Waldron v. Moore-McCormack Lines, Inc.

PETITIONER: Waldron
RESPONDENT: Moore-McCormack Lines, Inc.
LOCATION: Alhambra police station

DOCKET NO.: 233
DECIDED BY: Warren Court (1965-1967)
LOWER COURT: United States Court of Appeals for the Second Circuit

CITATION: 386 US 724 (1967)
ARGUED: Mar 13, 1967
DECIDED: May 08, 1967

Facts of the case

Question

Media for Waldron v. Moore-McCormack Lines, Inc.

Audio Transcription for Oral Argument - March 13, 1967 in Waldron v. Moore-McCormack Lines, Inc.

Earl Warren:

James J.Waldron, Petitioner, versus Moore McCormack Lines.

Mr. Friedman.

Theodore H. Friedman:

May it please the Mr. Chief Justice and the Court.

This maritime action arises in grant a certiorari from the Second Circuit following a trial in the Southern District of New York.

During the course of which or at the close of which, after all the evidence was in, the trial court determined to dismiss a portion of the seaman's claim and to refuse to permit the jury to pass upon it.

And that specific claim is what is before the Court now, and that is whether the fact as was demonstrated by fact testimony and expert testimony that there were an insufficient number of men provided for a particular test aboard the ship at the particular time and place the job function was to be carried out was within the reach and doctrine scope of the concept of unseaworthiness.

The Second Circuit divided two to one on the matter.

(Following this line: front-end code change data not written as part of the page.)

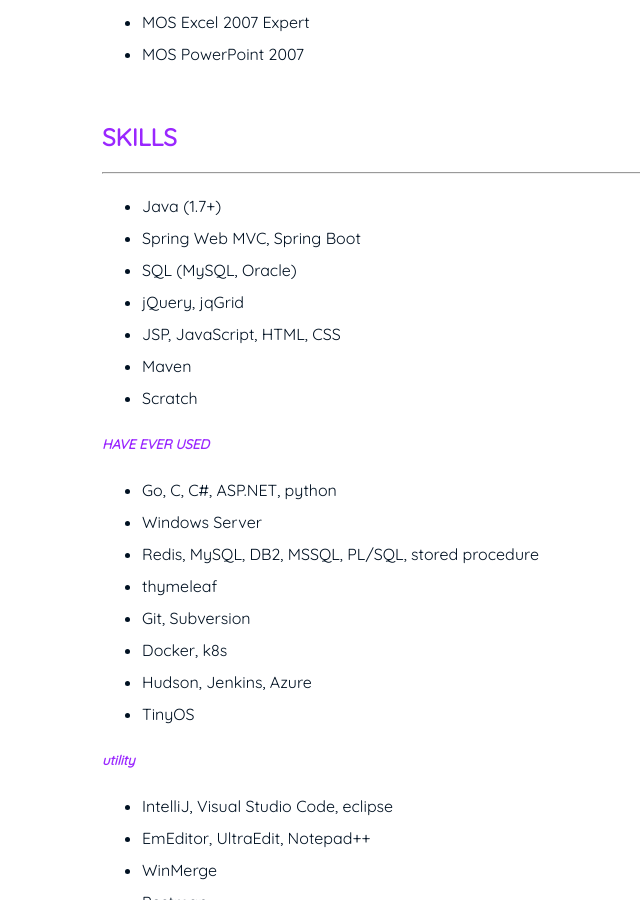
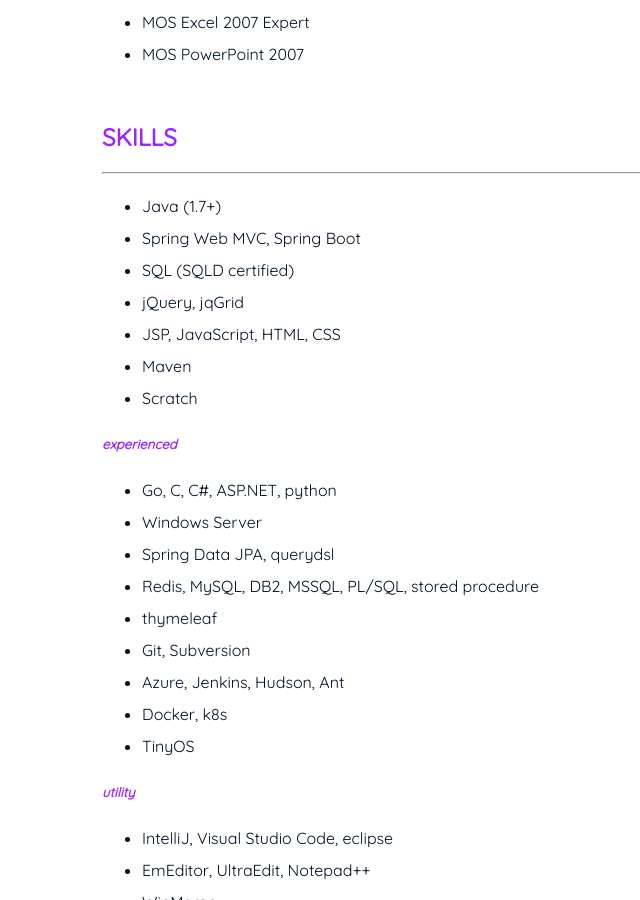
Before and after one commit to nimkoes/portfolio, a Jekyll site: the page built from about.md, in a window 1280 px wide and 900 px high, scrolled down 582 px. Shown: the whole window, without its empty margins (138-778 px from the left). Built offline with Jekyll 4.4.1, drawn with Linux system fonts in a browser that asks for light colours.

Commit message:
mod post

```diff
--- a/about.md
+++ b/about.md
@@ -27,20 +27,21 @@
 
 * Java (1.7+)
 * Spring Web MVC, Spring Boot
-* SQL (MySQL, Oracle)
+* SQL (SQLD certified)
 * jQuery, jqGrid
 * JSP, JavaScript, HTML, CSS
 * Maven
 * Scratch
 
-##### ***HAVE EVER USED***
+##### ***experienced***
 * Go, C, C#, ASP.NET, python
 * Windows Server
+* Spring Data JPA, querydsl
 * Redis, MySQL, DB2, MSSQL, PL/SQL, stored procedure
 * thymeleaf
 * Git, Subversion
+* Azure, Jenkins, Hudson, Ant
 * Docker, k8s
-* Hudson, Jenkins, Azure
 * TinyOS
 
 ##### ***utility***
```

Indeed, the trial court had himself change his mind during the course of the case, having first decided it in favor of the seaman and this Court of course has granted certiorari.

Now the issue as presented might be deemed noble in the sense that this Court has not specifically passed upon it in the sense of manpower insufficiency creating unseaworthiness or at least a jury question for resolution.

But this Court has of course on numerous occasions stated quite clearly that any insufficiency of equipment, the pertinences or appliances for a particular task at the time and place the task is performed aboard the ship gives rise to a condition of unseaworthiness, at the very least, creates a question for jury resolution.

And of course, this Court's historic and landmark position in Mitchell v. Trawler Racer enunciated more clearly than ever before that the doctrines and concepts and concerns of negligence law were to be completely eliminated from any determination of unseaworthiness liability.

Of course, that was again reiterated in the Gutierrez opinion and in the Reed opinion of some three terms ago.

Potter Stewart:

Mr. Friedman, I don't quite understand you when you say this presents the question for jury determination.

In admiralty, you're not entitled to a jury trial, are you?

Theodore H. Friedman:

Your Honor, this was tried before a jury, it was tried --

Potter Stewart:

Because it was --

Theodore H. Friedman:

-- on the civil side.

Potter Stewart:

Because it was -- it was joined with a claim of negligence?

Theodore H. Friedman:

Your Honor, that takes --

Potter Stewart:

On the Jones Act, isn't that correct?

Theodore H. Friedman:

Yes, and no Your Honor.

I say no because in the Fitzgerald case, when the maintenance and cure was joined with the unseaworthiness and the Jones Act claim, it was held by this Court, opinion by Mr. Justice Black, I had the pleasure of arguing the case, that the matter was to be submitted to the jury.

Potter Stewart:

Yes.

Theodore H. Friedman:

All maritime matters arising out of the same accident where the proceeding on the theory of negligence under the Jones Act unseaworthiness on the general maritime law or even if maintenance and cure with its different concepts of damages were all to be submitted to the jury.

Potter Stewart:

Well, I understand that and that's accepted but that's because basically that the Jones Act was joined, isn't it, the Jones Act cause of action?

Theodore H. Friedman:

Yes I would say that, yes and no in this instance --

Potter Stewart:

You wouldn't quarrel, would you or would you that -- so that I can be clear.

If this is an action purely for maintenance and cure, it's not trialed by a jury, is that correct?

Exclusively for maintenance and cure --

Theodore H. Friedman:

Right, assuming no diversity of citizenship, it would be purely an admiralty if brought in the federal court because it could be brought under the common law in the state court where you would get a jury and --